-- Kaulana Apelu, LB: Despite his diminutive size and injury-riddled history, Apelu has been a bright spot on Oregon’s defense to begin the year. Listed at 5-foot-10, 208 pounds, Apelu has been playing much bigger than his size. He’s done a good job of shedding off blockers to make plays while also holding his ground and forcing opponents to his teammates. His 13 tackles are tied for second on the team and he has 2.0 tackles for loss as well. With all the attention focused on fellow middle linebacker and preseason all-American Troy Dye, Apelu has done a good job of making a name for himself.
-- Jevon Holland, S: Just a freshman, Holland has drawn raves from coaches and players for his intelligence on the field and how quickly he’s picked up the playbook. It shows on the field as Holland is rarely out of place on the field and is now making plays. Standing 6-foot-1, 192 pounds, Holland provides a physical presence for the backend of Oregon’s defense and his ability to cover tight ends is imperative for the Ducks’ success.
Series History: 12-6 Oregon. The Ducks currently own a three-game win streak in the series with the last victory (and meeting) coming in 1998, which Oregon won 58-3. The quarterback for San Jose State during that game was Marcus Arroyo, Oregon’s current offensive coordinator.
Note to Quote: “I think he’s the best quarterback in the country — he’s got a great combination of arm talent and touch… he’s a big body who can see the field well and move,” San Jose State head coach Brent Brennan said of Oregon quarterback Justin Herbert. “He’s a fantastic player and he deserves all the appreciation and love that he’s getting.”
STRATEGY AND PERSONNEL/GAME BREAKDOWN
Key Matchup:Oregon’s Pass Defense vs. San Jose State Pass Offense
For the second week in a row, Oregon’s pass defense will have a tall order to defend, literally. After dealing with Portland State tight end Charlie Taumoepeau last week, the Ducks now get to face San Jose State tight end Josh Oliver, one of the better plays in the nation at his position.
"He's a really good player… he's a big target with a big catch radius," Cristobal said. “The tight end is by far one of their best players — he presents a challenge to us, one our guys are looking forward to responding to."
Oliver is the nation’s leader in total catches and yards for a tight end, totaling 13 receptions for 137 yards. Listed at 6-foot-5, 250 pounds, Oliver is a legit NFL prospect who has the potential to take over a game.
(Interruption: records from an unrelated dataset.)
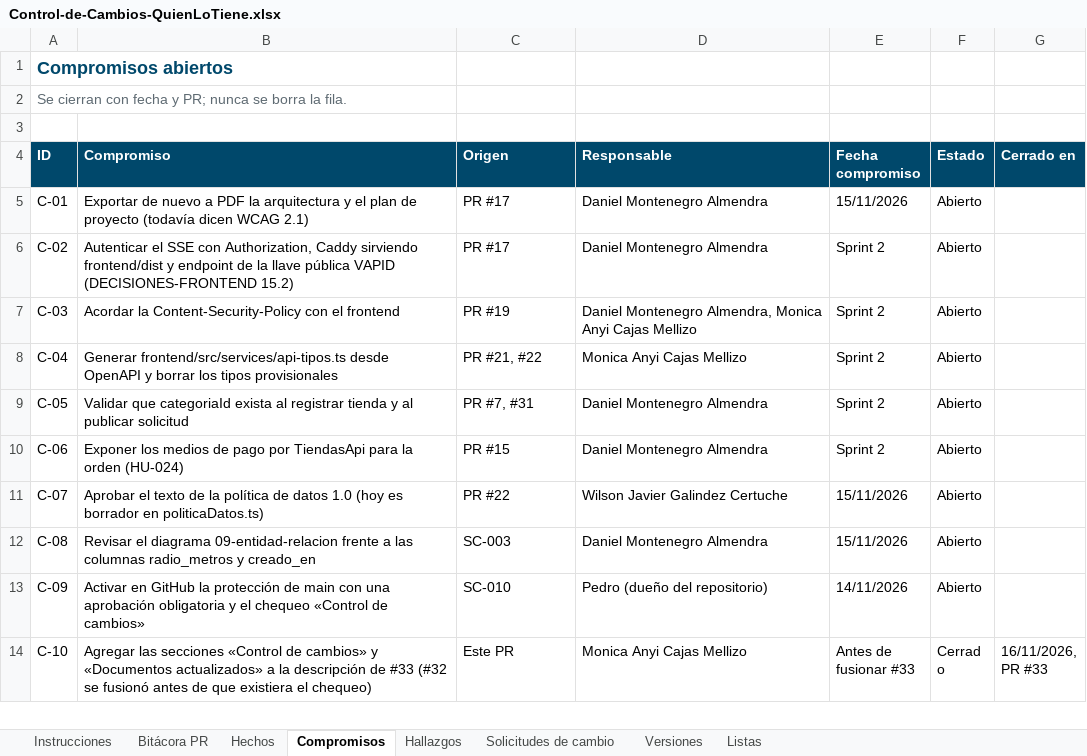
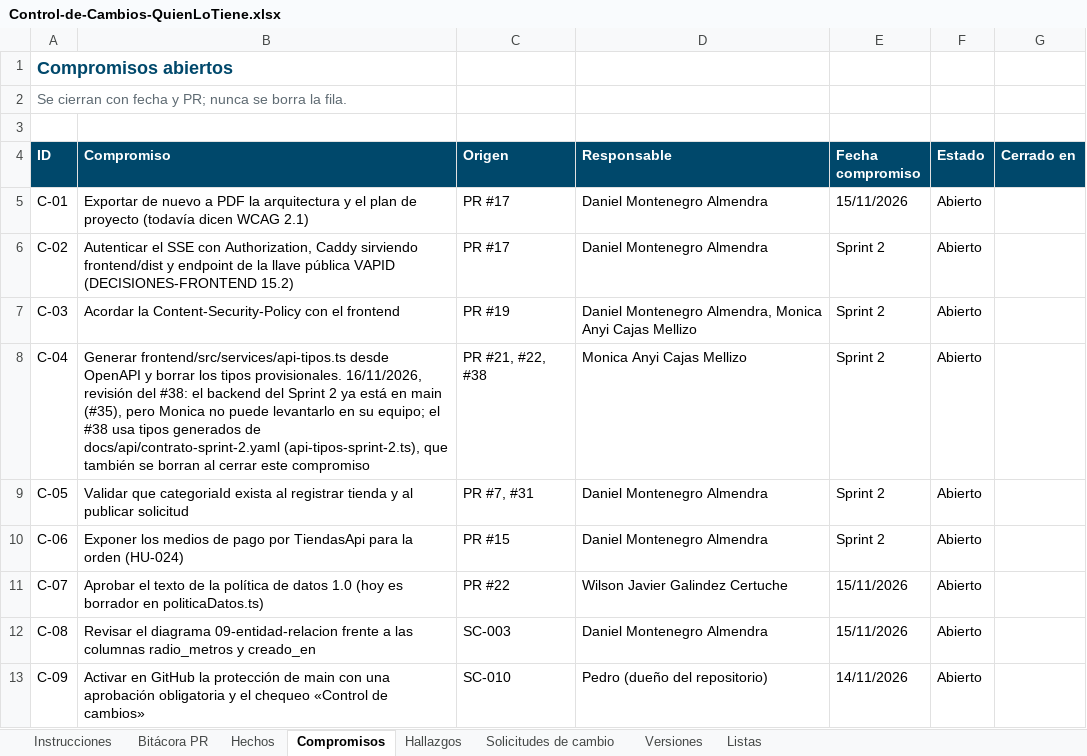
Before and after one commit to Daniel0442123/QuienLoTiene, an Excel workbook: docs/gestion/entregables/Control-de-Cambios-QuienLoTiene.xlsx, sheet Compromisos, drawn as a sheet; only a part is shown; the shorter side is filled out with more unchanged rows; values as stored, in another font and other column widths than the file's, no borders; the diff names each change by its address in the sheet, - before the commit and + after, or states it on an @@ line.

```diff
--- a/docs/gestion/entregables/Control-de-Cambios-QuienLoTiene.xlsx (sheet Compromisos)
+++ b/docs/gestion/entregables/Control-de-Cambios-QuienLoTiene.xlsx (sheet Compromisos)
-B8 (Compromiso): …los tipos provisionales
+B8 (Compromiso): …los tipos provisionales. 16/11/2026, revisión del #38: el backend del Sprint 2 ya está en main (#35), pero Monica no puede levantarlo en su equipo; el #38 usa tipos generados de docs/api/contrato-sprint-2.yaml (api-tipos-sprint-2.ts), que también se borran al cerrar este compromiso
-C8 (Origen): PR #21, #22
+C8 (Origen): PR #21, #22, #38
```
Also changed, not shown: sheet Solicitudes de cambio, sheet Instrucciones, 1 other file.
That could be trouble for Oregon after the Ducks struggled defending Taumoepeau last week. He finished the game with five catches for 125 yards and two scores. The Ducks didn’t have the size or physicality to truly matchup with Taumoepeau, and that could spell trouble when Oliver comes to town.
The Ducks must find a way to defend Oliver and keep him from going off and fueling the Spartans offense.
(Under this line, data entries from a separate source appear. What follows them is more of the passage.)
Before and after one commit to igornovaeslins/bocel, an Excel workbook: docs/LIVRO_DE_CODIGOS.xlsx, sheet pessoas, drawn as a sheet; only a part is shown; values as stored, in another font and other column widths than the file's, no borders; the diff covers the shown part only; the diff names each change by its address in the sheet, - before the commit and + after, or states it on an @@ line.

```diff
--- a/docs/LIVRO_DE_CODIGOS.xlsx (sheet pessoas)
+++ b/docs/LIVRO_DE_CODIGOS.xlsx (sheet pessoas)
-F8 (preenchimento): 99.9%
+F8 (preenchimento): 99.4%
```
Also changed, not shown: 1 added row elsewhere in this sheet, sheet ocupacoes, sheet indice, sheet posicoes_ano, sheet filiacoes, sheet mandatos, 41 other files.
Safety Jevon Holland did a good job when he played last week against Portland State and listed at 6-foot-1, 192 pounds, he’s the most physically imposing cornerback Oregon has. Another option is linebacker Lamar Winston Jr., figuring out if he’s comfortable in pass coverage and running with Oliver.
After failing to defend Taumoepeau last week, Oregon must find a way to slow down Oliver in the passing game this week. As of right now, defending tight ends appears to be the Ducks’ weakest link in the pass defense and with Stanford coming to town next week, it won’t get any easier.
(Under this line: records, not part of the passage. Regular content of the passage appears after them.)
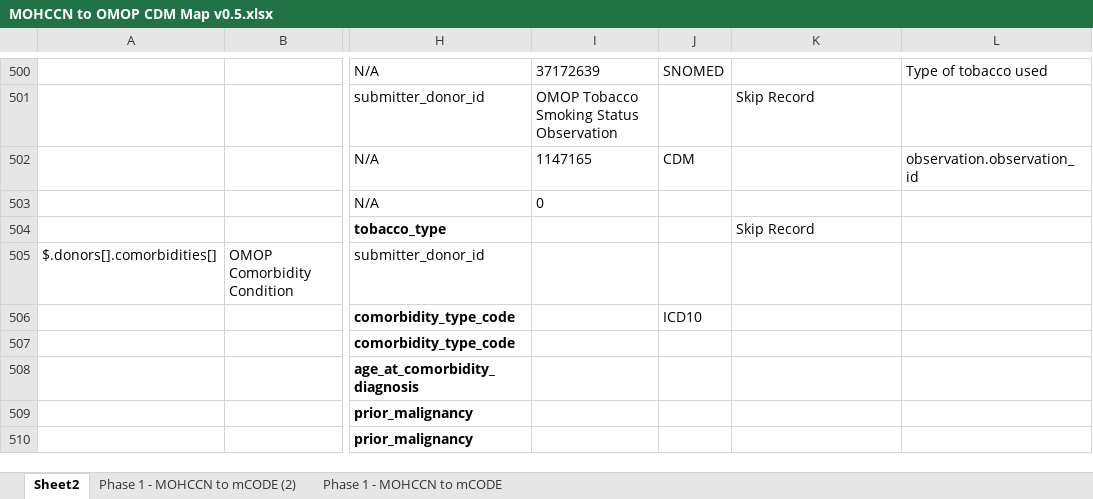
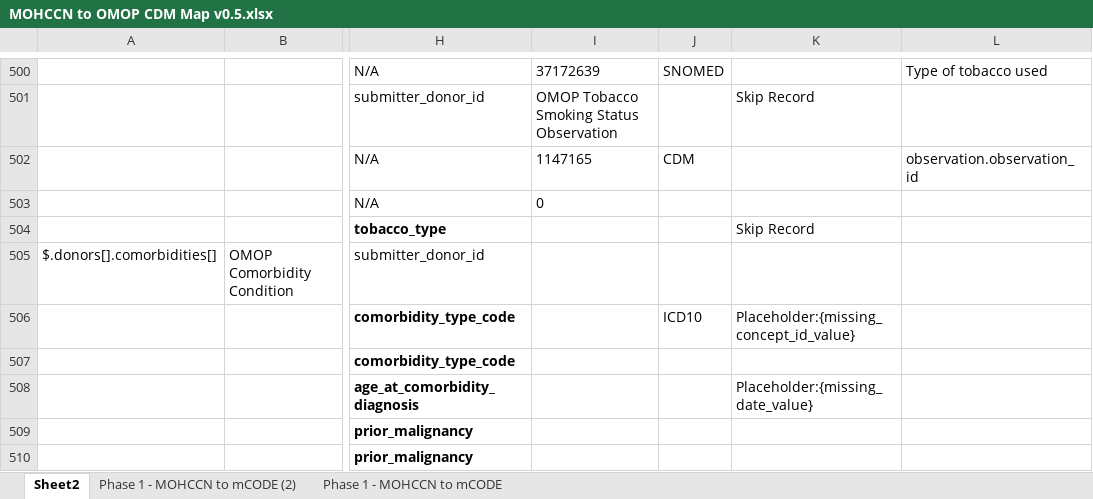
Before and after one commit to CanDIG/mohccn-omop-etl, an Excel workbook: config/MOHCCN to OMOP CDM Map v0.5.xlsx, sheet Sheet2, drawn as a sheet; only a part is shown, gaps mark what is left out; values as stored, in another font and other column widths than the file's, no borders; the diff names each change by its address in the sheet, - before the commit and + after, or states it on an @@ line.

Commit message:
Added additional placeholder values for required columns that are missing data in the source

```diff
--- a/config/MOHCCN to OMOP CDM Map v0.5.xlsx (sheet Sheet2)
+++ b/config/MOHCCN to OMOP CDM Map v0.5.xlsx (sheet Sheet2)
-K506: (empty)
+K506: Placeholder:{missing_concept_id_value}
-K508: (empty)
+K508: Placeholder:{missing_date_value}
```
Also changed, not shown: 1 other file.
Apart from Oliver, the Spartans have wide receiver Bailey Gaither. Gaither, who has eight catches for 140 yards and two touchdowns on the year, is a very nice compliment to Oliver when he draws double-teams.
Combined, these two could give Oregon fits on the defensive side of the ball and make this game a lot closer than it should be.